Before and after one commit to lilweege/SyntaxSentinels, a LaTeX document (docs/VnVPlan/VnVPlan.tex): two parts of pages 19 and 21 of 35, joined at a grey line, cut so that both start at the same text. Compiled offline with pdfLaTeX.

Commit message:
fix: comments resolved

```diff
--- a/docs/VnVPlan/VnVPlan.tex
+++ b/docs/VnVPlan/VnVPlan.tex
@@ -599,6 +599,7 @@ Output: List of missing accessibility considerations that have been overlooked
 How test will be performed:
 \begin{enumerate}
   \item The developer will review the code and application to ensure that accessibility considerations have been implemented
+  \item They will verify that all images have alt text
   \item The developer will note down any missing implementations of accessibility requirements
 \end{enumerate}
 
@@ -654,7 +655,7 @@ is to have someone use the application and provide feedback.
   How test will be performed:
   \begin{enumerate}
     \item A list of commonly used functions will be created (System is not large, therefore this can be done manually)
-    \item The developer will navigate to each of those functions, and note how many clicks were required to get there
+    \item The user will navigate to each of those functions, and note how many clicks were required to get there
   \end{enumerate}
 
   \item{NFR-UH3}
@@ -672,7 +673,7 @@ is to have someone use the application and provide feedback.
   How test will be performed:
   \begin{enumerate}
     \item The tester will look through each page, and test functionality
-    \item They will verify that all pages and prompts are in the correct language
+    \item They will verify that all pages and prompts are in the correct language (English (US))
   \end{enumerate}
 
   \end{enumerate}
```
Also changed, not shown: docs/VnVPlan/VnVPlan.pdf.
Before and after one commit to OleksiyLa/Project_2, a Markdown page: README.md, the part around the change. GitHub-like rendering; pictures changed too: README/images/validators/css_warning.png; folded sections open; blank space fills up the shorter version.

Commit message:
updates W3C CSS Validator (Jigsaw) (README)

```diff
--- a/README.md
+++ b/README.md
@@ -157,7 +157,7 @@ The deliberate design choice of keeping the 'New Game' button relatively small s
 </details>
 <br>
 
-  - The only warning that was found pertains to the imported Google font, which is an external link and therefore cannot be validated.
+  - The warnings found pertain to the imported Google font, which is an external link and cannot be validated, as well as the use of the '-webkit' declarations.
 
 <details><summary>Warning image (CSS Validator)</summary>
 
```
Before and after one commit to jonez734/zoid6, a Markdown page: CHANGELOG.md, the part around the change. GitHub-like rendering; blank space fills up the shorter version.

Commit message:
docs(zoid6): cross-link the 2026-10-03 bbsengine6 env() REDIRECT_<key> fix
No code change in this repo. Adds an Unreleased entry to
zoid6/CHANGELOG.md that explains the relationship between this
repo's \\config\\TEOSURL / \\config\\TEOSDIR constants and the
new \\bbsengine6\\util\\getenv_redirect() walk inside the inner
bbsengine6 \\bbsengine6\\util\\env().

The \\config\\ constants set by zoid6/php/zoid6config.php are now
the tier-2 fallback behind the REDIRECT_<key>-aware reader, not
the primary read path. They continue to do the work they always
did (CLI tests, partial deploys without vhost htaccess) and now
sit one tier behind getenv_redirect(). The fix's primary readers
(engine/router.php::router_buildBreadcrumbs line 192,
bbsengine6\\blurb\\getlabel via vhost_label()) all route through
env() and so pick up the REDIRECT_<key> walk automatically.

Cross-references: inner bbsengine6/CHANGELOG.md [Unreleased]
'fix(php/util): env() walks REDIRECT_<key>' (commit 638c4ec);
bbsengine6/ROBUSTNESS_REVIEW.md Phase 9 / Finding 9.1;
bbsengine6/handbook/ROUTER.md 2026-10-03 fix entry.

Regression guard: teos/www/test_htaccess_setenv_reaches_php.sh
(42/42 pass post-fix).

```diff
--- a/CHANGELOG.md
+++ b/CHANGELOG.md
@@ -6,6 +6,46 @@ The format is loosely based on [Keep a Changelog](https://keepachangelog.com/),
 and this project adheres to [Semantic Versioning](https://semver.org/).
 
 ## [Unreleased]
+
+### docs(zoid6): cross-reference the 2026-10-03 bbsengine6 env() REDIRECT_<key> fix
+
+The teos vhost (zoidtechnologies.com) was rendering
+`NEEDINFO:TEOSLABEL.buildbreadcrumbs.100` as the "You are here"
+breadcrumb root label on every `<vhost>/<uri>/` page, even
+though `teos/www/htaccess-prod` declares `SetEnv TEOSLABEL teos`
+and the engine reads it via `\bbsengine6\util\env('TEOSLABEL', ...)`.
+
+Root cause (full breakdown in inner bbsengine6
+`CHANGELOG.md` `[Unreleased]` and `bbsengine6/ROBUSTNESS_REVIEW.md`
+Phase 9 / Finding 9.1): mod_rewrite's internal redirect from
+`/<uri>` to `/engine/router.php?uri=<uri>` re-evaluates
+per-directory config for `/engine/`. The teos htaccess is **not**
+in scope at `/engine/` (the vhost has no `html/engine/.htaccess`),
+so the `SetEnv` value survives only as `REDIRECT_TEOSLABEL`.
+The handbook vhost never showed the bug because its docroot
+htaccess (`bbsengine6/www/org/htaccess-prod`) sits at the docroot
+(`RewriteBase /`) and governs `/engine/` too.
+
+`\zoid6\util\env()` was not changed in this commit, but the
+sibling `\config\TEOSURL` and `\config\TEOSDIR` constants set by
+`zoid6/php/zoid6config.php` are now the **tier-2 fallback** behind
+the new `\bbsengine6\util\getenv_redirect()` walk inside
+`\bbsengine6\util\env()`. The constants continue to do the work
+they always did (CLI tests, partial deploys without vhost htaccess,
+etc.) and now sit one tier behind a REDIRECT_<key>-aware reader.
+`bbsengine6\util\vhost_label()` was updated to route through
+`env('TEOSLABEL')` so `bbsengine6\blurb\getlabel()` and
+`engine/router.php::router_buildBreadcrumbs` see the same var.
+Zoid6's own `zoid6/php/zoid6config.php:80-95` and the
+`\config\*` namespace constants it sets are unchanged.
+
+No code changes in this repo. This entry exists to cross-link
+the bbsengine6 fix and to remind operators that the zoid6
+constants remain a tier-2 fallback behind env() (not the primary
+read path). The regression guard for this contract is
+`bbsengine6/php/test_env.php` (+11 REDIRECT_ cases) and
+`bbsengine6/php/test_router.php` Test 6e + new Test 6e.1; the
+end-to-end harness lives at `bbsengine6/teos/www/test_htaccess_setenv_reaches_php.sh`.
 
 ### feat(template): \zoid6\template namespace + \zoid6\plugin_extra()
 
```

-----

== WHAT YOU HAVE TO DO ==
Across the records above, how many lines hold the string "inner"? The number alone will do.

== YOUR RESPONSE ==
3